|W.J. (William/Bill) Gordy|
|Death Date: August 19, 1993
|William J. Gordy (Bill/W.J. Gordy) was born in Aberdeen, Georgia in 1910. His father was a potter who owned his own business, and Bill was making his own pottery by the time he was 14 years old. His father had a large wood kiln that Bill learned how to use. He also learned from the potters hired by his father from around the country and read every book he could find about glazes. The clay they used came from the Flint River in Georgia.
Bill left his father's shop and worked in several pottery businesses in North Carolina and Georgia, seeing and learning new techniques. These experiences helped him develop his own style. By 1935, Bill had married and opened his own pottery studio beside the Dixie Highway in Georgia. His shop became a favorite for tourists traveling along the Dixie Highway, and his name became quite well known.
Gordy was one of the first potters in Georgia to transition from a functional, utilitarian style to an artistic style. He developed a style that was quite unique - while still functional, his pieces are beautiful enough to be displayed as art. Gordy not only had his own signature style of pottery, but also created his own blend of clay and exclusive glazes. Although he had begun with clay from the Flint River area, his blends grew to include Georgia Kaolin, Ohio stoneware, Ohio red clay, and Kentucky ball clay. He was also the first Georgian potter to use colors in his glazes. He experimented with chrome, cobalt, tin and zirconium, silica, talc, feldspar, bentonite, copper, lime, and many other chemicals to produce different colors and textures. He even experimented with the placement of various colors and various locations in the kiln. The beautiful honeyed golden brown he called ‘Mountain Gold’ became his trademark color.

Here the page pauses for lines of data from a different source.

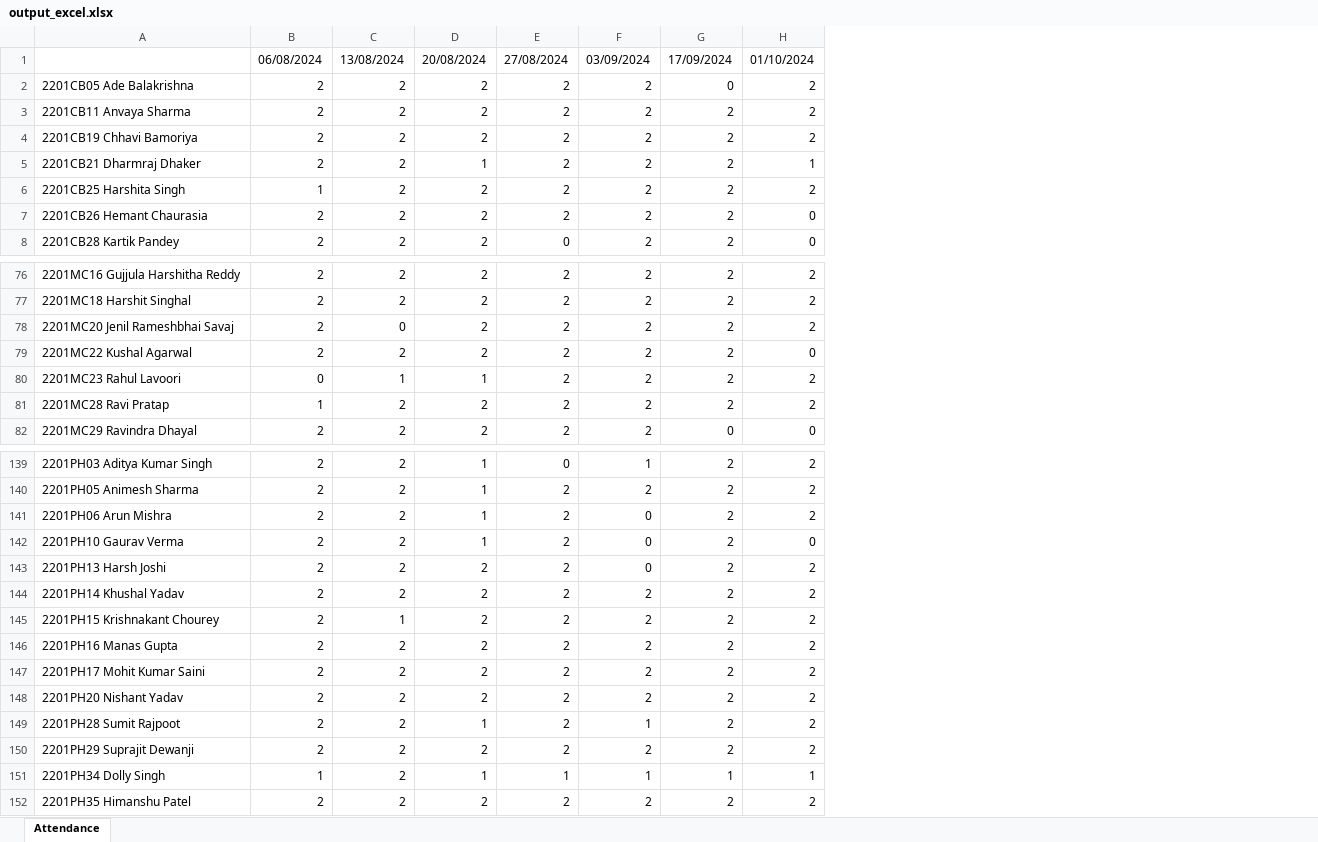
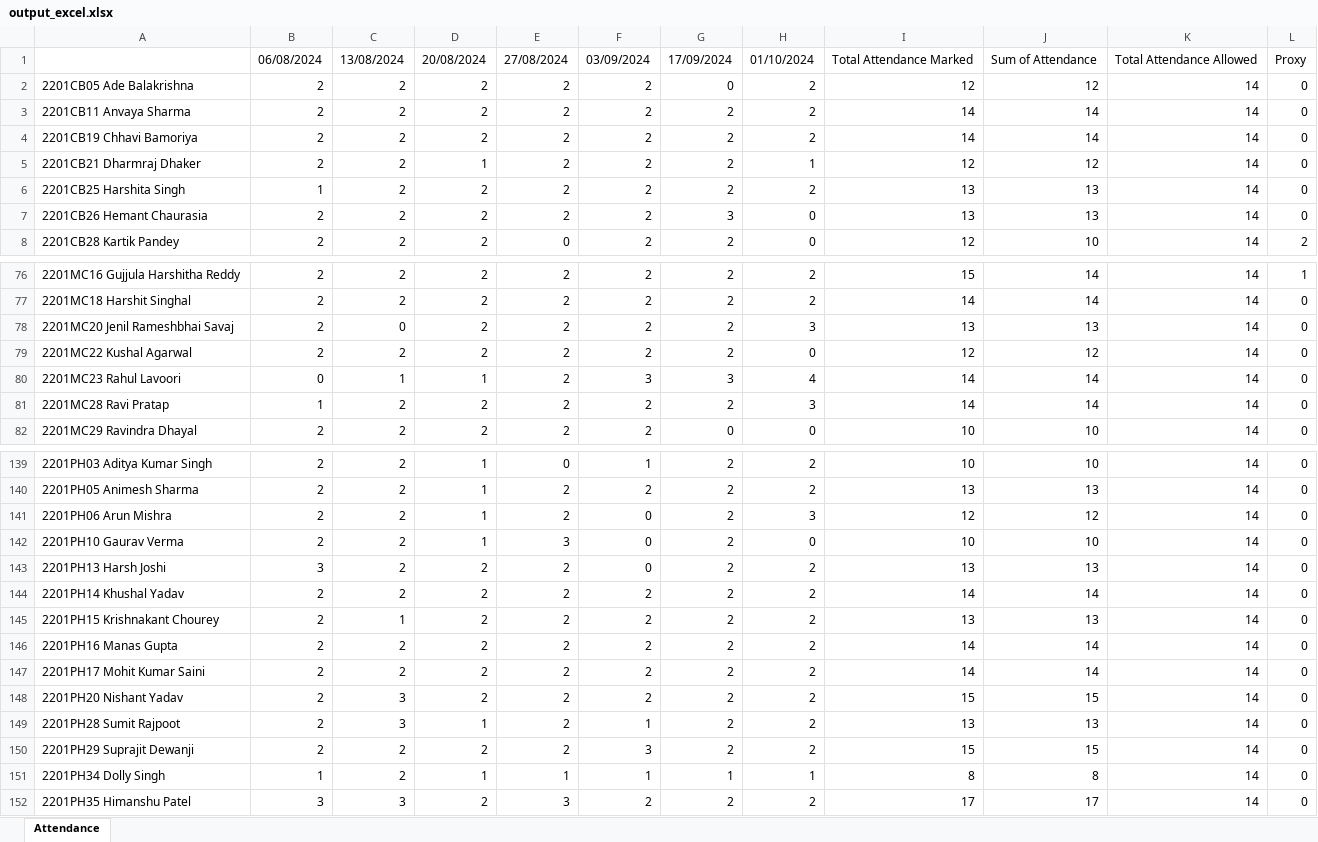
Before and after one commit to kushalag02/CS384_Assignment, an Excel workbook: output_excel.xlsx, sheet Attendance, drawn as a sheet; only a part is shown, gaps mark what is left out; values as stored, in another font and other column widths than the file's, no cell formats; the diff covers the shown part only; the diff names each change by its address in the sheet, - before the commit and + after, or states it on an @@ line.

Commit message:
changed the output

```diff
--- a/output_excel.xlsx (sheet Attendance)
+++ b/output_excel.xlsx (sheet Attendance)
+column I, rows 1-8: Total Attendance Marked | 12 | 14 | 14 | 12 | 13 | 13 | 12; rows 76-82: 15 | 14 | 13 | 12 | 14 | 14 | 10; rows 139-152: 10 | 13 | 12 | 10 | 13 | 14 | 13 | 14 | 14 | 15 | 13 | 15 | 8 | 17
+column J, rows 1-8: Sum of Attendance | 12 | 14 | 14 | 12 | 13 | 13 | 10; rows 76-82: 14 | 14 | 13 | 12 | 14 | 14 | 10; rows 139-152: 10 | 13 | 12 | 10 | 13 | 14 | 13 | 14 | 14 | 15 | 13 | 15 | 8 | 17
+column K, rows 1-8: Total Attendance Allowed | 14 | 14 | 14 | 14 | 14 | 14 | 14; rows 76-82: all 14; rows 139-152: all 14
+column L, rows 1-8: Proxy | 0 | 0 | 0 | 0 | 0 | 0 | 2; rows 76-82: 1 | 0 | 0 | 0 | 0 | 0 | 0; rows 139-152: all 0
-G7: 2
+G7: 3
-H78: 2
+H78: 3
-F80: 2
+F80: 3
-G80: 2
+G80: 3
-H80: 2
+H80: 4
-H81: 2
+H81: 3
-H141: 2
+H141: 3
-E142: 2
+E142: 3
-B143: 2
+B143: 3
-C148:C149: 2
+C148:C149: 3
-F150: 2
+F150: 3
-B152: 2
+B152: 3
-C152: 2
+C152: 3
-E152: 2
+E152: 3
```
Also changed, not shown: 17 edited cells elsewhere in this sheet, cell formats, 1 other file.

He also produced unique variations of blue, another favorite of collectors, and he developed unusual shades of pink and turquoise. In 1955, he stopped using a wood kiln in favor of gas.
W.J. Gordy is estimated to have single-handedly produced around a million pots during his lifetime. For twenty years, he sold everything that he made. Even though his work was very popular, he refused to cut corners and mass produce pieces, even when Rich's wanted to contract for his work. Here was a man whose work had made it into the Smithsonian, yet he never raised prices and always remained humble.